EXERCISE BRIEF:
Write out again, exactly, the lines below starting at the one with "Available = 1" and ending at the one with "A] BEGIN TRANSACTION".
RECORDS FOR THIS EXERCISE Block Start
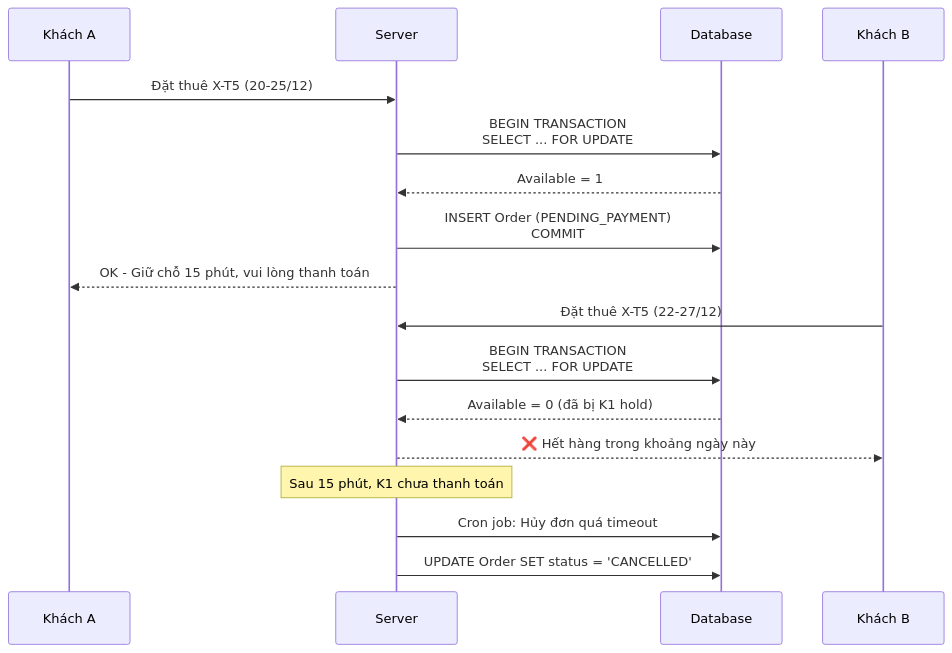
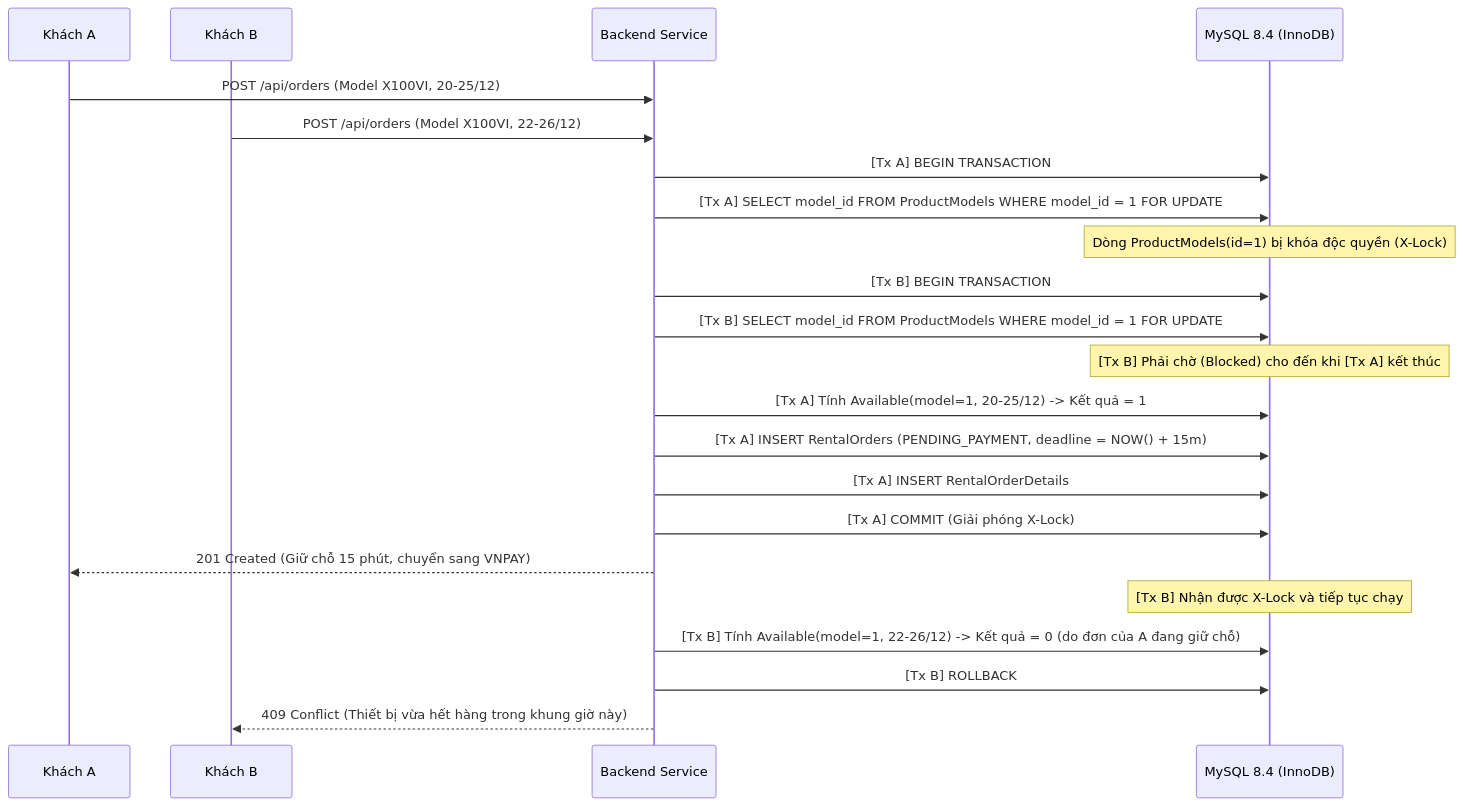
One commit to Duynguyen1108i3/refuji changed the third of 7 diagrams in README.md. Above: the diagram before and after it, drawn with Mermaid. The commit also changed other lines of this file and 1 other file, not shown here.

````diff
--- a/README.md
+++ b/README.md
@@ -192,22 +242,29 @@
 ```mermaid
 sequenceDiagram
-    participant K1 as Khách A
-    participant SV as Server
-    participant DB as Database
-    participant K2 as Khách B
+    participant KA as Khách A
+    participant KB as Khách B
+    participant API as Backend Service
+    participant DB as MySQL 8.4 (InnoDB)
 
-    K1->>SV: Đặt thuê X-T5 (20-25/12)
-    SV->>DB: BEGIN TRANSACTION<br/>SELECT ... FOR UPDATE
-    DB-->>SV: Available = 1
-    SV->>DB: INSERT Order (PENDING_PAYMENT)<br/>COMMIT
-    SV-->>K1: OK - Giữ chỗ 15 phút, vui lòng thanh toán
+    KA->>API: POST /api/orders (Model X100VI, 20-25/12)
+    KB->>API: POST /api/orders (Model X100VI, 22-26/12)
+    
+    API->>DB: [Tx A] BEGIN TRANSACTION
+    API->>DB: [Tx A] SELECT model_id FROM ProductModels WHERE model_id = 1 FOR UPDATE
+    Note over DB: Dòng ProductModels(id=1) bị khóa độc quyền (X-Lock)
+    
+    API->>DB: [Tx B] BEGIN TRANSACTION
+    API->>DB: [Tx B] SELECT model_id FROM ProductModels WHERE model_id = 1 FOR UPDATE
+    Note over DB: [Tx B] Phải chờ (Blocked) cho đến khi [Tx A] kết thúc
 
-    K2->>SV: Đặt thuê X-T5 (22-27/12)
-    SV->>DB: BEGIN TRANSACTION<br/>SELECT ... FOR UPDATE
-    DB-->>SV: Available = 0 (đã bị K1 hold)
-    SV-->>K2: ❌ Hết hàng trong khoảng ngày này
+    API->>DB: [Tx A] Tính Available(model=1, 20-25/12) -> Kết quả = 1
+    API->>DB: [Tx A] INSERT RentalOrders (PENDING_PAYMENT, deadline = NOW() + 15m)
+    API->>DB: [Tx A] INSERT RentalOrderDetails
+    API->>DB: [Tx A] COMMIT (Giải phóng X-Lock)
+    API-->>KA: 201 Created (Giữ chỗ 15 phút, chuyển sang VNPAY)
 
-    Note over SV: Sau 15 phút, K1 chưa thanh toán
-    SV->>DB: Cron job: Hủy đơn quá timeout
-    SV->>DB: UPDATE Order SET status = 'CANCELLED'
+    Note over DB: [Tx B] Nhận được X-Lock và tiếp tục chạy
+    API->>DB: [Tx B] Tính Available(model=1, 22-26/12) -> Kết quả = 0 (do đơn của A đang giữ chỗ)
+    API->>DB: [Tx B] ROLLBACK
+    API-->>KB: 409 Conflict (Thiết bị vừa hết hàng trong khung giờ này)
 ```
````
RECORDS FOR THIS EXERCISE Block End
PROBLEM SOLUTION:
-    DB-->>SV: Available = 1
-    SV->>DB: INSERT Order (PENDING_PAYMENT)<br/>COMMIT
-    SV-->>K1: OK - Giữ chỗ 15 phút, vui lòng thanh toán
+    KA->>API: POST /api/orders (Model X100VI, 20-25/12)
+    KB->>API: POST /api/orders (Model X100VI, 22-26/12)
+    
+    API->>DB: [Tx A] BEGIN TRANSACTION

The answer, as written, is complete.